[[ Material for the task, beginning ]]
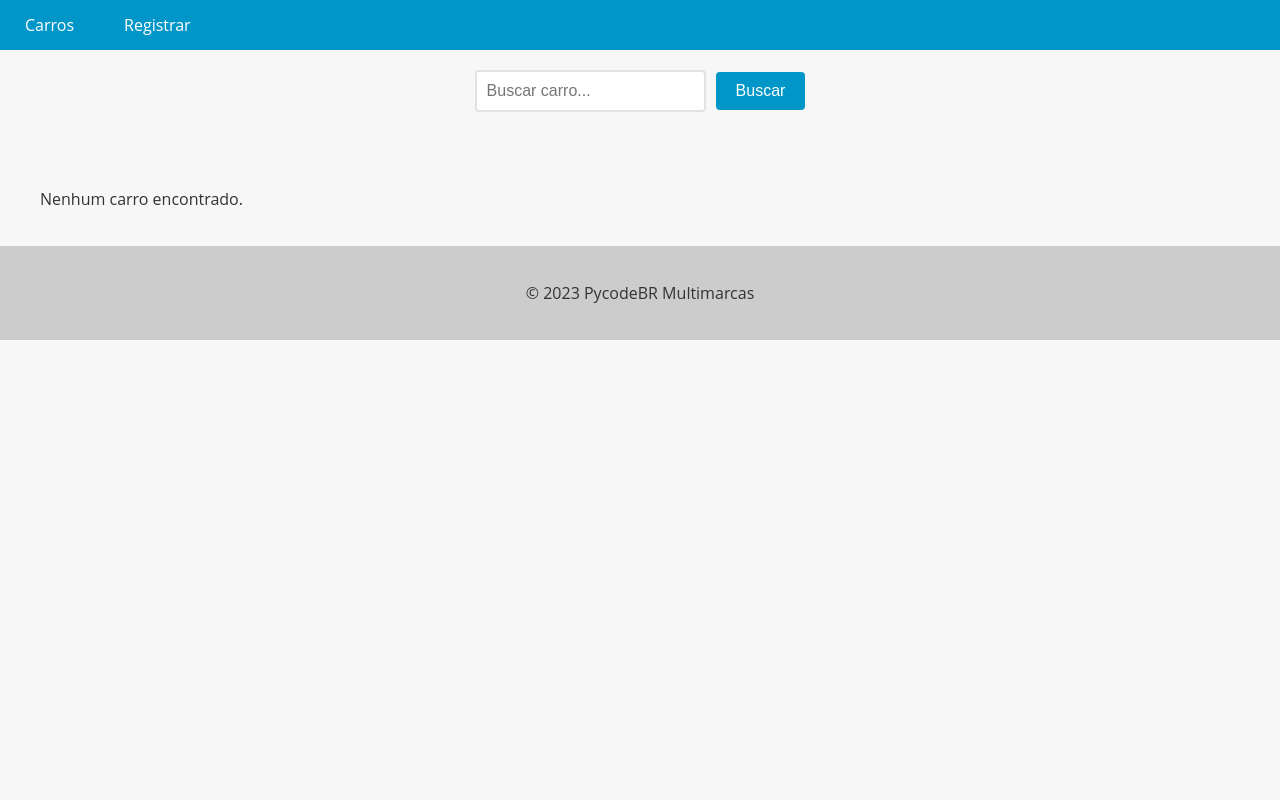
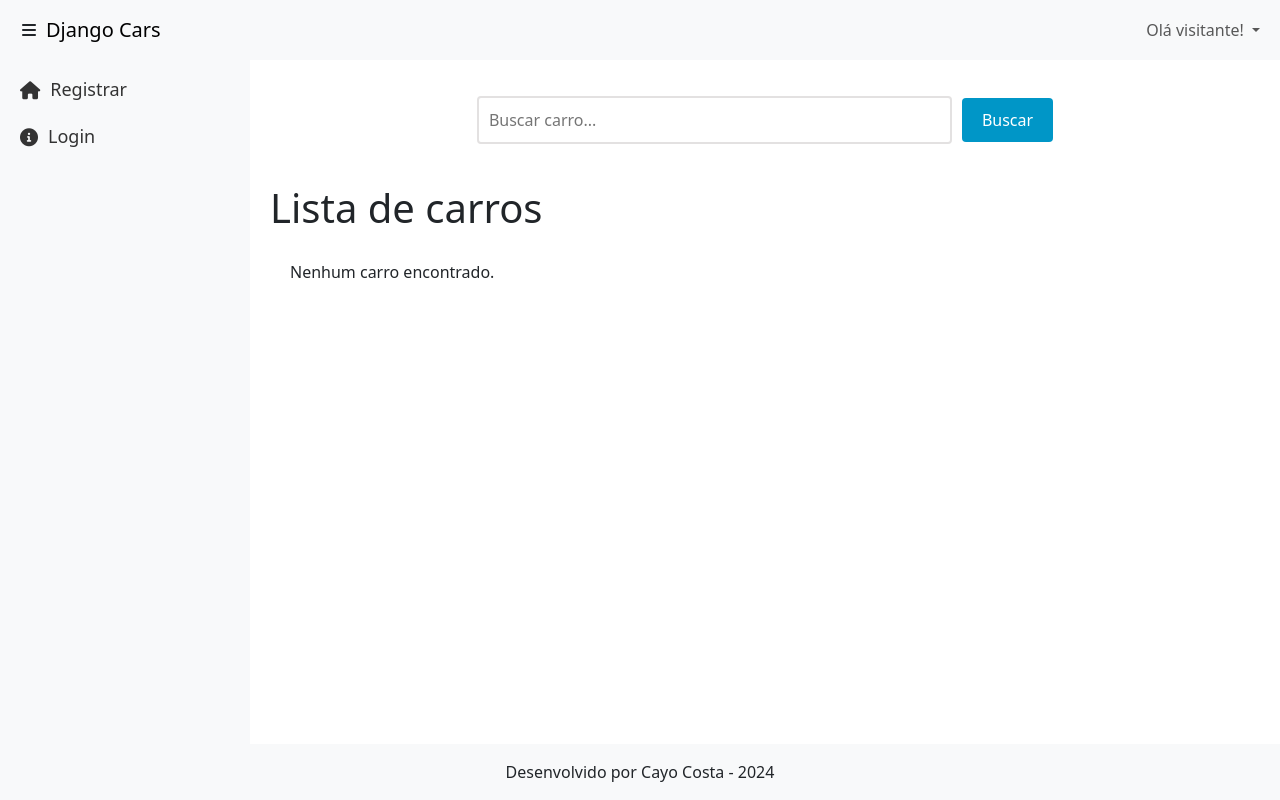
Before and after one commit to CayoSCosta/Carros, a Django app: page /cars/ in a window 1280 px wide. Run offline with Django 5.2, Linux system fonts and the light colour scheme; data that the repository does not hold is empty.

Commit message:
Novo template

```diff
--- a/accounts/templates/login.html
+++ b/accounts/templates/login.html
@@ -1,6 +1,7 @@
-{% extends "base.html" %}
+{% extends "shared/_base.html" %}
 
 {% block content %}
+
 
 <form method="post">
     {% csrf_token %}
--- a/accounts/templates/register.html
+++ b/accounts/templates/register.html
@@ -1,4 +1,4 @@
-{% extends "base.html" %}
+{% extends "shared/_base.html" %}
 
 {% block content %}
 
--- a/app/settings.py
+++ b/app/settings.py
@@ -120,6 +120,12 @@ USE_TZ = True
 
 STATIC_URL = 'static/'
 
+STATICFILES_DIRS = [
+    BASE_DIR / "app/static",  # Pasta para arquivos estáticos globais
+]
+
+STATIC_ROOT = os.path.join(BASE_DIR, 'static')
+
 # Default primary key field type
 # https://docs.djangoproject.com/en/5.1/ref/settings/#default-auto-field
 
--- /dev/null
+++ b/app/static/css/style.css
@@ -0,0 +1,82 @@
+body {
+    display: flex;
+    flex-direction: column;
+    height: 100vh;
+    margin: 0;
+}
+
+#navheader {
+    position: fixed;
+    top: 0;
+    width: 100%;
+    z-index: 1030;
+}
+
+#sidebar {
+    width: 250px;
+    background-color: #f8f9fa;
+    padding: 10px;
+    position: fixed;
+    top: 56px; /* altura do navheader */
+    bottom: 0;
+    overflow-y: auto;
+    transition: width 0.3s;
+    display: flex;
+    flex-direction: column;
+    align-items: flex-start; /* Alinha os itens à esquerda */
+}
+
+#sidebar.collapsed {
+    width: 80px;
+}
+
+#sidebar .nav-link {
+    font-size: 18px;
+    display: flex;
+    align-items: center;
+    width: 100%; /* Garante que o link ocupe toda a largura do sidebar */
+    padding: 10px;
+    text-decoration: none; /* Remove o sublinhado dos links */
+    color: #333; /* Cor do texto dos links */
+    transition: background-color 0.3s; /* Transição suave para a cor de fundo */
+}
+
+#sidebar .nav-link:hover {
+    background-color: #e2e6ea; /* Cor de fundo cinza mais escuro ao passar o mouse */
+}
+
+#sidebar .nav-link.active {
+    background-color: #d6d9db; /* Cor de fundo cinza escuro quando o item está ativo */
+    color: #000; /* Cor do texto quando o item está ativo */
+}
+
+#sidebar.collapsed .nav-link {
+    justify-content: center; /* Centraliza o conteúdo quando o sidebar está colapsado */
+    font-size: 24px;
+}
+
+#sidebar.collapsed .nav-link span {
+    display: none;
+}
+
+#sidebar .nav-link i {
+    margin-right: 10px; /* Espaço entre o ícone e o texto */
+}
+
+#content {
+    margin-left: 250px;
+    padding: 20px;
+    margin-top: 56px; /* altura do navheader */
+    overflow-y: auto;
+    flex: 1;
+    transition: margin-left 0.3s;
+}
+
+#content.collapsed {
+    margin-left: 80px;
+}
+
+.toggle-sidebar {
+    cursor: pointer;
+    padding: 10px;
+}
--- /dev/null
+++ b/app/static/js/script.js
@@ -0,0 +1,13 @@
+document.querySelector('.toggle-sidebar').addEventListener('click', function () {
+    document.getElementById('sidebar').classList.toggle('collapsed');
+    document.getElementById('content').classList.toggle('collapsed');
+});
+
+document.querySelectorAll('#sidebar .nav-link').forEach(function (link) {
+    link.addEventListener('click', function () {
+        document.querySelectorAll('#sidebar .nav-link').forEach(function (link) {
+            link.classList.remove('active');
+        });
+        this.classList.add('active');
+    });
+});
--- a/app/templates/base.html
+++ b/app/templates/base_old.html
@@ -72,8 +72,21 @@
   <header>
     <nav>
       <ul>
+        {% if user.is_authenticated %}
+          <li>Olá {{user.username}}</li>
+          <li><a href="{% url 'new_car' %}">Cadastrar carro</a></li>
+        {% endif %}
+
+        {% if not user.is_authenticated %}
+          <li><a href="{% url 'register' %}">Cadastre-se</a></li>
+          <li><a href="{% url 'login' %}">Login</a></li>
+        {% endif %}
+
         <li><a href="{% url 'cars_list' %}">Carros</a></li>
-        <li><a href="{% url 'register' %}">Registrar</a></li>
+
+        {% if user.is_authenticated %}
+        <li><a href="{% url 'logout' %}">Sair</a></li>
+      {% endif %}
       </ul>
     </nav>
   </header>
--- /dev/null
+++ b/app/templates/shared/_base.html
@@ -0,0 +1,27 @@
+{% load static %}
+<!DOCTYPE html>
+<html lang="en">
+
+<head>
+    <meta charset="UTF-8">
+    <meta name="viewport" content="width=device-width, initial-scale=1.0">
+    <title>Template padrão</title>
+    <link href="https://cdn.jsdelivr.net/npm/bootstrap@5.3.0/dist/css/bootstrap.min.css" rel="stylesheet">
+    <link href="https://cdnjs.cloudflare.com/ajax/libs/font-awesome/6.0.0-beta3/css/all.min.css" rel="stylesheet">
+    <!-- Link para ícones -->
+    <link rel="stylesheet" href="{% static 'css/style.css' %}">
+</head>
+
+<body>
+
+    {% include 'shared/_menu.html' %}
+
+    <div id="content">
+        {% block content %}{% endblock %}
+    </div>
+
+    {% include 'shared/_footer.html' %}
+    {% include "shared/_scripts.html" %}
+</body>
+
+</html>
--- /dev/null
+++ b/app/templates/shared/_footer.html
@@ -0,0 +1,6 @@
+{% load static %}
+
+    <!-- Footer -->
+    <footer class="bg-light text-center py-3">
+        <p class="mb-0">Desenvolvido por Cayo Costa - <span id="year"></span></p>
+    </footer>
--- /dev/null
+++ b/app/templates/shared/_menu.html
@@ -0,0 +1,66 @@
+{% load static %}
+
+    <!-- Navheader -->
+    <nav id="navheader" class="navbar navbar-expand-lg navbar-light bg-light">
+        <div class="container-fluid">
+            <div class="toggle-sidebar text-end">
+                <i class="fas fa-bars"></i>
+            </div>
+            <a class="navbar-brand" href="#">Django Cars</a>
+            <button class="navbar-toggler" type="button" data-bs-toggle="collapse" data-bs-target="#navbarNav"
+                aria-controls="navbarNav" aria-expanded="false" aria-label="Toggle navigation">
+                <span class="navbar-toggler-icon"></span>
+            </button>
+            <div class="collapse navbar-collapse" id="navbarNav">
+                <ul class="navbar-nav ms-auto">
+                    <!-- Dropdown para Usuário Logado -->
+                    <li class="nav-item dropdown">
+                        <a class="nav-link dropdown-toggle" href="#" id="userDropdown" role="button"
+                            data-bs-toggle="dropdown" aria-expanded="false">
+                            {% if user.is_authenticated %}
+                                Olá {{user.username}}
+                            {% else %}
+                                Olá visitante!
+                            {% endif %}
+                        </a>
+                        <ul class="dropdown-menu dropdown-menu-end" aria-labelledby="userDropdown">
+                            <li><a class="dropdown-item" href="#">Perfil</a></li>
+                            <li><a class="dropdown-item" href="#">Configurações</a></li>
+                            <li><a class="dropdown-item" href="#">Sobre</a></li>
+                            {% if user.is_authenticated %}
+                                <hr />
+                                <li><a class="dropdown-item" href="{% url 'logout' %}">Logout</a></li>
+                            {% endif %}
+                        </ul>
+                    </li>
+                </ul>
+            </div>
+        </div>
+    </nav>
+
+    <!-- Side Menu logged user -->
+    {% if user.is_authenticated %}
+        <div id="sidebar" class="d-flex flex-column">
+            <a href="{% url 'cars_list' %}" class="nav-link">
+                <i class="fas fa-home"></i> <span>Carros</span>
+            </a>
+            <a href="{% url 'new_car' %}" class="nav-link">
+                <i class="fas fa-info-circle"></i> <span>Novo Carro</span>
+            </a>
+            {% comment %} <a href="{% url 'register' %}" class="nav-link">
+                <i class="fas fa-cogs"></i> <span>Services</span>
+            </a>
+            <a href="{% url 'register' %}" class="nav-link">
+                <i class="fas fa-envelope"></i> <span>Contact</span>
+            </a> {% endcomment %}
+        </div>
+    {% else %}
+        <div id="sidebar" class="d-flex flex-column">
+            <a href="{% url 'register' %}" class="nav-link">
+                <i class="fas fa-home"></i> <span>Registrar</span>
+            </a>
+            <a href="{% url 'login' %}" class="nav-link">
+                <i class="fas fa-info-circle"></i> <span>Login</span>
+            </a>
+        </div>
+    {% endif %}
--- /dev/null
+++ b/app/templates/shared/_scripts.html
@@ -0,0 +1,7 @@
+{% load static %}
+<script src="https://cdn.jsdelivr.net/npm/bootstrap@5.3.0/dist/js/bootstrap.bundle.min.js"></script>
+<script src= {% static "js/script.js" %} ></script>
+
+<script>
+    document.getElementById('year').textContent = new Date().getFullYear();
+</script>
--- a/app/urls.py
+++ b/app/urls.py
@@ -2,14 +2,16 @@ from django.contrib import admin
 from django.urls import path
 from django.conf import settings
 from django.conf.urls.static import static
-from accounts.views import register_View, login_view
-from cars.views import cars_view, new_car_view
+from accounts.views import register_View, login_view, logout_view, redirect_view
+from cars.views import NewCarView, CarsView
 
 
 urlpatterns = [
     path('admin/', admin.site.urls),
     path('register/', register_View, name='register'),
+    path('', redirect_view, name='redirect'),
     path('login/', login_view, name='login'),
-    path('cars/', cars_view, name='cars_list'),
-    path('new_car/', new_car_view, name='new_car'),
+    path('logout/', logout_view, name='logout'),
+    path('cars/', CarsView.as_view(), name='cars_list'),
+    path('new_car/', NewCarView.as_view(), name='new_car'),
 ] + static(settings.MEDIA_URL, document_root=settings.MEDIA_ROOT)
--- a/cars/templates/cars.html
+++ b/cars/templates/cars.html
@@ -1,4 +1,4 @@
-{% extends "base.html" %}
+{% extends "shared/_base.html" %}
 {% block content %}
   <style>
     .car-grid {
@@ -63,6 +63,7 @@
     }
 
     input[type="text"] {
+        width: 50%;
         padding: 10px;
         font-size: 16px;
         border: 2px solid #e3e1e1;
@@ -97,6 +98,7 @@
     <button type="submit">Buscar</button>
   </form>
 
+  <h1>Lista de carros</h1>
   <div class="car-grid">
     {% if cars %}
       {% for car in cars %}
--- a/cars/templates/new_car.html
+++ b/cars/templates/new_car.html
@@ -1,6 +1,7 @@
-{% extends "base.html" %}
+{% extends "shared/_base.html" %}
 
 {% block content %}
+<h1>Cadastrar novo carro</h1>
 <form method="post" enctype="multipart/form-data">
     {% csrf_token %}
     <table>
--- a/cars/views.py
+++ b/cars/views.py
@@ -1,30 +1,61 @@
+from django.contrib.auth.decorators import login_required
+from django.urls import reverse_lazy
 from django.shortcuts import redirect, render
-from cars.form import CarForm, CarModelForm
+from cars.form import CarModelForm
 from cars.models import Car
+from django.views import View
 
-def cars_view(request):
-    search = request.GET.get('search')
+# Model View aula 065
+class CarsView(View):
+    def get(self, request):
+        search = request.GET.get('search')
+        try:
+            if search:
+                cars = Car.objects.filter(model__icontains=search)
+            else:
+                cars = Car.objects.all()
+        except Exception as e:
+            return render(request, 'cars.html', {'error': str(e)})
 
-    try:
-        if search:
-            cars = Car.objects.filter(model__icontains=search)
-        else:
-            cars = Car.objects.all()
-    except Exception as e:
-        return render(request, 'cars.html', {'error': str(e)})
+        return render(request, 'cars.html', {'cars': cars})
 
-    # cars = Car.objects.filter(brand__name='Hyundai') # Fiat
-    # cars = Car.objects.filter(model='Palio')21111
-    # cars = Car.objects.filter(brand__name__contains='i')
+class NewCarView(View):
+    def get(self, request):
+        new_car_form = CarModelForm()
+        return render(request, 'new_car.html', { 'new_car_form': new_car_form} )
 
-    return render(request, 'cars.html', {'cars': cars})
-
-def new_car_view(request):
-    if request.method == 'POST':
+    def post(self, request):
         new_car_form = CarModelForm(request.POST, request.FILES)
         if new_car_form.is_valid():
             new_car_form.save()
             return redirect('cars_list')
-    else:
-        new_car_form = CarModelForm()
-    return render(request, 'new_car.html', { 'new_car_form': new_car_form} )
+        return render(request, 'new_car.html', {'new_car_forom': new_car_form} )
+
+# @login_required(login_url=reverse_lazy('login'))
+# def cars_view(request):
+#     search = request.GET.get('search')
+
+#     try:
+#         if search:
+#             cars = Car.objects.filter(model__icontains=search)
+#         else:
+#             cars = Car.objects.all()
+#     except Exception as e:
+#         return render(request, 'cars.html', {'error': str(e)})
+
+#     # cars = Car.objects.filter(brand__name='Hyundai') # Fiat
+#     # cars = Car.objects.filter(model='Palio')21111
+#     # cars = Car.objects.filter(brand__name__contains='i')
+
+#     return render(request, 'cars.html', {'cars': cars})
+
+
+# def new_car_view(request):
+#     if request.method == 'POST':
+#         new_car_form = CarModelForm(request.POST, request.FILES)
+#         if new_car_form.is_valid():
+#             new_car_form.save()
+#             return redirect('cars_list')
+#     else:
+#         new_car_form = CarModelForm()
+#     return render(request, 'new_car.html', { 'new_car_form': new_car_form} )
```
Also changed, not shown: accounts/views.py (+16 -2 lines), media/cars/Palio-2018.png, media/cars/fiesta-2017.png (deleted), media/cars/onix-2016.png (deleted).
[[ Material for the task, end ]]
In the material above, find each line that has the string "width" and return it.

_Completed exercise_:
+    width: 100%;
+    width: 250px;
+    transition: width 0.3s;
+    width: 80px;
+    width: 100%; /* Garante que o link ocupe toda a largura do sidebar */
+    <meta name="viewport" content="width=device-width, initial-scale=1.0">
+        width: 50%;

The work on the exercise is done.